One of my colleagues at IPS, math teacher, Graeme Campbell, made some revisions to the permissions diagram. I like the distinction he makes between the how students at various grade levels might “effectively use” and “safely use” the web. You can read his explanation in the comments on my “How Permissive Are You?” post.

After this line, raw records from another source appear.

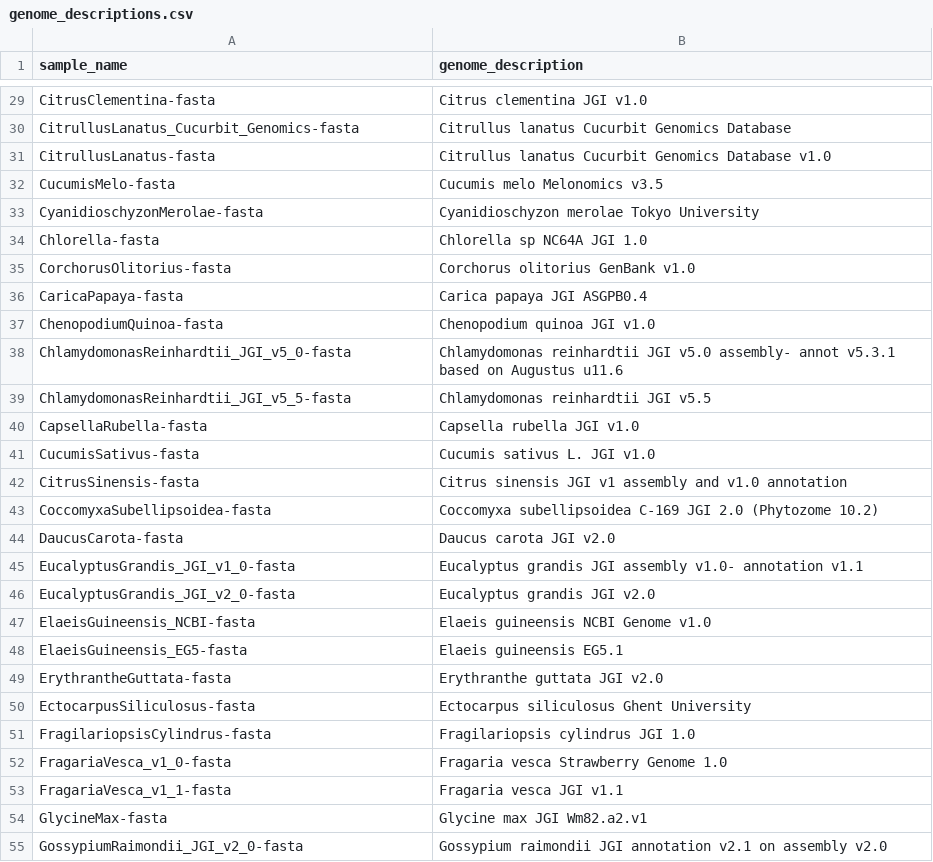
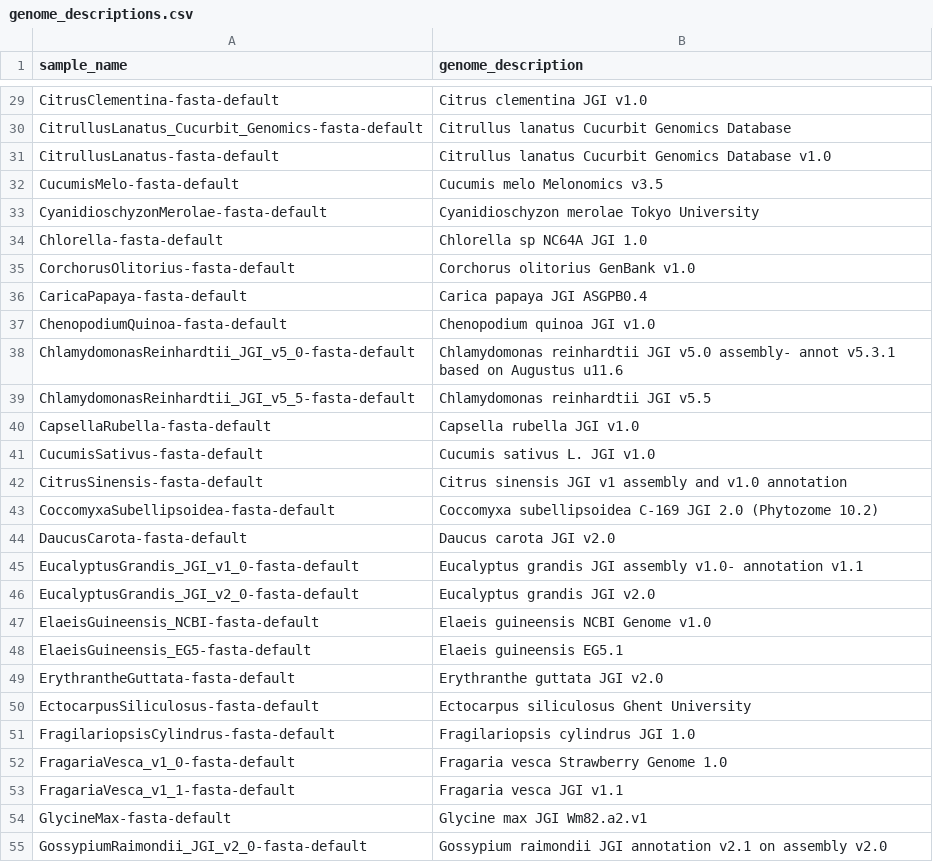
Before and after one commit to refgenie/plantref, a CSV file: asset_pep/genome_descriptions.csv, drawn as a sheet; only a part is shown, gaps mark what is left out; the diff covers the shown part only; the diff names each change by its address in the sheet, - before the commit and + after, or states it on an @@ line.

```diff
--- a/asset_pep/genome_descriptions.csv
+++ b/asset_pep/genome_descriptions.csv
-A29 (sample_name): CitrusClementina-fasta
+A29 (sample_name): CitrusClementina-fasta-default
-A30 (sample_name): CitrullusLanatus_Cucurbit_Genomics-fasta
+A30 (sample_name): CitrullusLanatus_Cucurbit_Genomics-fasta-default
-A31 (sample_name): CitrullusLanatus-fasta
+A31 (sample_name): CitrullusLanatus-fasta-default
-A32 (sample_name): CucumisMelo-fasta
+A32 (sample_name): CucumisMelo-fasta-default
-A33 (sample_name): CyanidioschyzonMerolae-fasta
+A33 (sample_name): CyanidioschyzonMerolae-fasta-default
-A34 (sample_name): Chlorella-fasta
+A34 (sample_name): Chlorella-fasta-default
-A35 (sample_name): CorchorusOlitorius-fasta
+A35 (sample_name): CorchorusOlitorius-fasta-default
-A36 (sample_name): CaricaPapaya-fasta
+A36 (sample_name): CaricaPapaya-fasta-default
-A37 (sample_name): ChenopodiumQuinoa-fasta
+A37 (sample_name): ChenopodiumQuinoa-fasta-default
-A38 (sample_name): ChlamydomonasReinhardtii_JGI_v5_0-fasta
+A38 (sample_name): ChlamydomonasReinhardtii_JGI_v5_0-fasta-default
-A39 (sample_name): ChlamydomonasReinhardtii_JGI_v5_5-fasta
+A39 (sample_name): ChlamydomonasReinhardtii_JGI_v5_5-fasta-default
-A40 (sample_name): CapsellaRubella-fasta
+A40 (sample_name): CapsellaRubella-fasta-default
-A41 (sample_name): CucumisSativus-fasta
+A41 (sample_name): CucumisSativus-fasta-default
-A42 (sample_name): CitrusSinensis-fasta
+A42 (sample_name): CitrusSinensis-fasta-default
-A43 (sample_name): CoccomyxaSubellipsoidea-fasta
+A43 (sample_name): CoccomyxaSubellipsoidea-fasta-default
-A44 (sample_name): DaucusCarota-fasta
+A44 (sample_name): DaucusCarota-fasta-default
-A45 (sample_name): EucalyptusGrandis_JGI_v1_0-fasta
+A45 (sample_name): EucalyptusGrandis_JGI_v1_0-fasta-default
-A46 (sample_name): EucalyptusGrandis_JGI_v2_0-fasta
+A46 (sample_name): EucalyptusGrandis_JGI_v2_0-fasta-default
-A47 (sample_name): ElaeisGuineensis_NCBI-fasta
+A47 (sample_name): ElaeisGuineensis_NCBI-fasta-default
-A48 (sample_name): ElaeisGuineensis_EG5-fasta
+A48 (sample_name): ElaeisGuineensis_EG5-fasta-default
-A49 (sample_name): ErythrantheGuttata-fasta
+A49 (sample_name): ErythrantheGuttata-fasta-default
-A50 (sample_name): EctocarpusSiliculosus-fasta
+A50 (sample_name): EctocarpusSiliculosus-fasta-default
-A51 (sample_name): FragilariopsisCylindrus-fasta
+A51 (sample_name): FragilariopsisCylindrus-fasta-default
-A52 (sample_name): FragariaVesca_v1_0-fasta
+A52 (sample_name): FragariaVesca_v1_0-fasta-default
-A53 (sample_name): FragariaVesca_v1_1-fasta
+A53 (sample_name): FragariaVesca_v1_1-fasta-default
-A54 (sample_name): GlycineMax-fasta
+A54 (sample_name): GlycineMax-fasta-default
-A55 (sample_name): GossypiumRaimondii_JGI_v2_0-fasta
+A55 (sample_name): GossypiumRaimondii_JGI_v2_0-fasta-default
```
Also changed, not shown: 104 edited cells elsewhere in this file, asset_pep/assets.csv, asset_pep/recipe_inputs.csv.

I especially welcome the practical view Graeme takes in all our discussions at IPS–he’s a terrific addition to our staff. For example, he asks how effectively do students use a school’s (non-fiction) library? His answer, as he shows in the diagram, is not very effectively until Grade 10. In a sense, he means this the other way around: a school’s non-fiction library doesn’t serve most students very well given the sorts of questions we ask most students–I think that’s an important qualification. Students can find more up-to-date answers, more efficiently on the web, Graeme says, and I think he’s right. He also points out that from K-10, students are not developmentally capable of making the sort of analysis that requires in-depth reading and cross-examination of many sources, and neither have been taught to do so. Now don’t get him wrong. Graeme would be the last sort of person to get rid of books. But I do love that he’s unafraid to ask awkward questions and challenge (my) long-standing assumptions.